• About this task
Scan the lines below for the string "cutoffs" and copy every one that has it.

• Source material
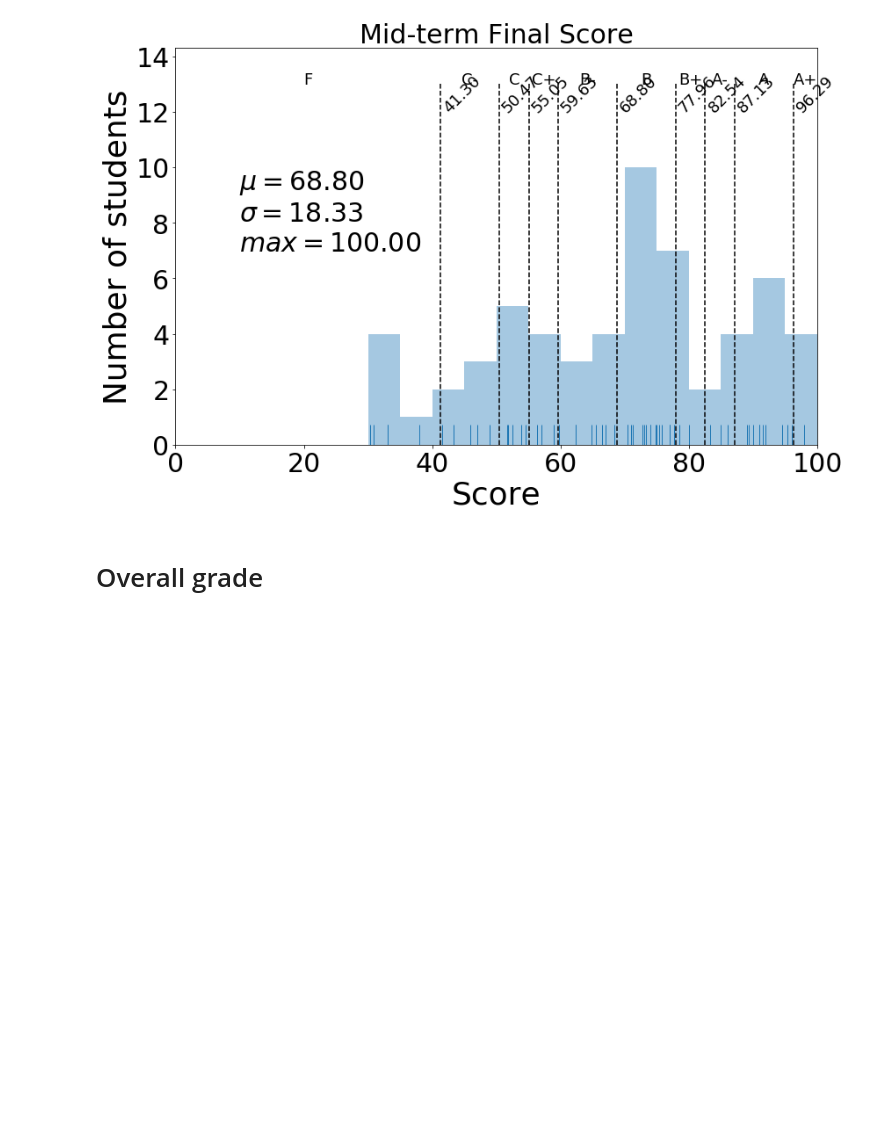
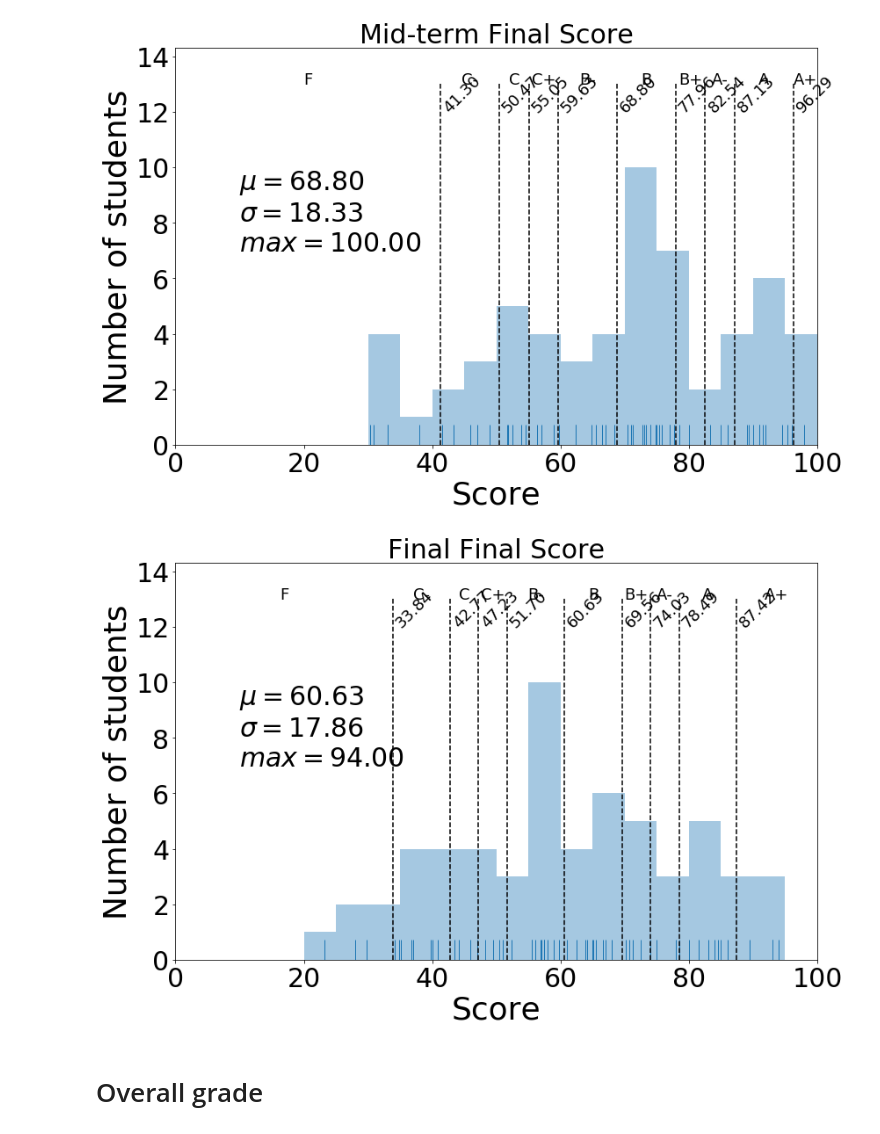
Before and after one commit to materialsvirtuallab/nano106, a Jupyter notebook: grades/Spring2020/NANO106_Grades_Spring2020.ipynb, the cells around one changed output. Cells and saved outputs as stored; diff of their text form; code cells hidden in the pictures; blank space fills up the shorter version.

```diff
--- a/grades/Spring2020/NANO106_Grades_Spring2020.ipynb
+++ b/grades/Spring2020/NANO106_Grades_Spring2020.ipynb
@@ -169,7 +171,9 @@ cutoffs = bar_plot(d, "Mid-term Final Score", annotate=True)
 # %% [output]
 [figure]
 # %%
-# cutoffs = bar_plot(d, "Final Final", annotate=True)
+cutoffs = bar_plot(d, "Final Final Score", annotate=True)
+# %% [output]
+[figure, added]
 # %% [markdown]
 # Overall grade
 # %%
```
Also changed, not shown: parts of 3 cells of this notebook.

• Result below
@@ -169,7 +171,9 @@ cutoffs = bar_plot(d, "Mid-term Final Score", annotate=True)
-# cutoffs = bar_plot(d, "Final Final", annotate=True)
+cutoffs = bar_plot(d, "Final Final Score", annotate=True)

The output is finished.